Please report every line in the material below where the word "icon" is found.
- - -
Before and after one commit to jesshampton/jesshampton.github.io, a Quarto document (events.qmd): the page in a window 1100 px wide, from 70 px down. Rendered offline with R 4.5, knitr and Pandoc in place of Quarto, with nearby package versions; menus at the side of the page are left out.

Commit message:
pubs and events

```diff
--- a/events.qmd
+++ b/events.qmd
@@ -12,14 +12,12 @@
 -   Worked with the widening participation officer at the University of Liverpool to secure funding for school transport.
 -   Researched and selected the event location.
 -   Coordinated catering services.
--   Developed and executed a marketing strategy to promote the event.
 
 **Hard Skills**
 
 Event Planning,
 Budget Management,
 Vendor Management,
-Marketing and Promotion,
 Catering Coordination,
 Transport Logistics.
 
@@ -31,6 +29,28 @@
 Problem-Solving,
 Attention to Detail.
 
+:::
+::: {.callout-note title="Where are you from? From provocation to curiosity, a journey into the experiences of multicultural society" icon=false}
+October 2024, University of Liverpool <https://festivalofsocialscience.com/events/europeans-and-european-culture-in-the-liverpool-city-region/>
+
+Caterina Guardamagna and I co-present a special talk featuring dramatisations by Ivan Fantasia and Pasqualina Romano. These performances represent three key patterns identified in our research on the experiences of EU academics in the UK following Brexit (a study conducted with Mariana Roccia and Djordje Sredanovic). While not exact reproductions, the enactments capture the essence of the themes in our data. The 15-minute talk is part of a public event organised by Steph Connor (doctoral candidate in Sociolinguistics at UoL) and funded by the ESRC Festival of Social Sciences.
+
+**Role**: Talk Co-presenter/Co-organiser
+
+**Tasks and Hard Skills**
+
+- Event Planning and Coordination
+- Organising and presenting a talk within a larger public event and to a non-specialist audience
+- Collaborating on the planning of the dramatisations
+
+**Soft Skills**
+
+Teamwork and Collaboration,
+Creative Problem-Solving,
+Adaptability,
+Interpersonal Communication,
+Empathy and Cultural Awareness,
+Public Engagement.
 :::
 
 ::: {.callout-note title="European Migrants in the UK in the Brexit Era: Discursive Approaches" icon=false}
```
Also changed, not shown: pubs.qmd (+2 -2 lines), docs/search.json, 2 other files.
- - -
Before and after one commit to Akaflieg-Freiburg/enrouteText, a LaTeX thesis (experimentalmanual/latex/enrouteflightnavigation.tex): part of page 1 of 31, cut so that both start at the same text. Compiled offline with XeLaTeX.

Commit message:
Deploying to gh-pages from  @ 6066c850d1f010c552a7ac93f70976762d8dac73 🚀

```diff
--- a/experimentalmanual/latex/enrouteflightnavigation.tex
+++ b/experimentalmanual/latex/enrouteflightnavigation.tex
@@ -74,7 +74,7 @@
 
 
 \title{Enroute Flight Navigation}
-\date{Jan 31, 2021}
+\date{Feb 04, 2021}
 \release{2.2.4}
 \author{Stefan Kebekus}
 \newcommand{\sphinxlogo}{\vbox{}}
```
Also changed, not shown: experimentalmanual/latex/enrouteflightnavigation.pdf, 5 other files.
- - -
**EXERCISE SOLUTION:**
+::: {.callout-note title="Where are you from? From provocation to curiosity, a journey into the experiences of multicultural society" icon=false}
 ::: {.callout-note title="European Migrants in the UK in the Brexit Era: Discursive Approaches" icon=false}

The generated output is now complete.